- Guaranteed for 2 full months
- Pay by PayPal or Credit Card
- Instant Digital Download
Photographing children can be incredibly rewarding; they often seem to be at their most charismatic and spontaneous when a camera is present. Ask a child to look into the camera and you probably won’t be surprised to see them pull a weird face or stick their tongue out. But one thing is for certain; you will get some wonderful photos, which can add another element to your travel photography portfolio.
Here are some simple tips to help you when photographing children.
Always ask permission from their parents if they are around. Take the time to explain why you are photographing them and what the images might be used for. You could also offer to send the parents a copy of the photo via email for their use, and if possible ask them to sign a model release form. If the parent or guardian refuses, respect their decision and move on.
If you want to capture great photos of children, get down to their level. Not only will you see the world from their eyes, but also ensure your photos feel intimate and personal. Try not to stand over top of them looking down, and as always focus, on the eyes to keep them sharp. If you use a wide aperture (f/2 – f/5.6) that should give you a blurred background, which will pull the viewer into the child’s face.
Unfortunately, anyone who has ever tried to take photos of young children knows that getting them to stand still can be incredibly difficult. So, you have to be patient and wait for the right opportunity. If they have other kids around them they might be distracted, so be patient and try to make the experience fun. For example, showing them their photo can make the whole thing more enjoyable and they might be willing to give you more of their time and be co-operative.
Photographing children while they are playing can give you the most natural images. But, if you are going to be capturing them playing or moving around, you will need a faster shutter speed to avoid your subject being blurred (unless you are looking to capture the movement and want some blur). You should be looking at 1/200th of a second or faster to avoid too much movement.

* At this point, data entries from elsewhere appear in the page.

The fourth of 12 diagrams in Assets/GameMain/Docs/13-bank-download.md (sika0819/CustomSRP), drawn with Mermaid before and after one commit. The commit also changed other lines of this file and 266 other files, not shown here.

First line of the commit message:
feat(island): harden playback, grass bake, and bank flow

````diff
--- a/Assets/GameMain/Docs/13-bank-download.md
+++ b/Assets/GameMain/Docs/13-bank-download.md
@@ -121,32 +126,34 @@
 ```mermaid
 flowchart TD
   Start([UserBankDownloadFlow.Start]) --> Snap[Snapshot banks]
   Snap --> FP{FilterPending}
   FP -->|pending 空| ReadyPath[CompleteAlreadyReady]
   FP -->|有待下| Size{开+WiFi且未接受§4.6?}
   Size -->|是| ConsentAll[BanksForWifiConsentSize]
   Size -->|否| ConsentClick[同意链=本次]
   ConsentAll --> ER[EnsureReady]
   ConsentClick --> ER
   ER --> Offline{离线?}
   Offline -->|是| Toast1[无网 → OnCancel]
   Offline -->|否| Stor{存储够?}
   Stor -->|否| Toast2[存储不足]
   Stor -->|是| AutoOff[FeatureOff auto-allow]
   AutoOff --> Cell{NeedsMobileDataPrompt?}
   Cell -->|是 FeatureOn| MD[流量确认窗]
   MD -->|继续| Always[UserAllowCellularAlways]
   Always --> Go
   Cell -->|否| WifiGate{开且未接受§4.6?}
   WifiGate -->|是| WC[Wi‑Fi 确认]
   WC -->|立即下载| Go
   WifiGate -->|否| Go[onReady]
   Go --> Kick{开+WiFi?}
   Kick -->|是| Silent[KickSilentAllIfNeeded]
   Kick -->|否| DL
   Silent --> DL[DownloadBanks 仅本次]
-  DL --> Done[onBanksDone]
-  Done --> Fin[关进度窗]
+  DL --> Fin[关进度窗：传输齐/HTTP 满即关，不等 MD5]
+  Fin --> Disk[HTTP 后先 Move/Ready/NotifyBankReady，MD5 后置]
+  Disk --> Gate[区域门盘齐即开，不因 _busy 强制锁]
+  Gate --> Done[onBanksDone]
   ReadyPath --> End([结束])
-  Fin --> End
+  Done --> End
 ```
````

It’s a big world for a child and sometimes showing kids in context can give the viewer a sense of what children see and feel, so think about their surroundings. Are they standing next to a giant statue? Or walking next to an enormous dog? These sorts of images can look extraordinary and give your portfolio variety.
Photographing kids can be incredibly challenging but when you get it right it can offer some wonderfully light hearted and emotional images. So make sure you keep your eyes peeled for rare opportunities.
Now it’s your turn. Share your photos, thoughts and tips below.
Thanks for subscribing!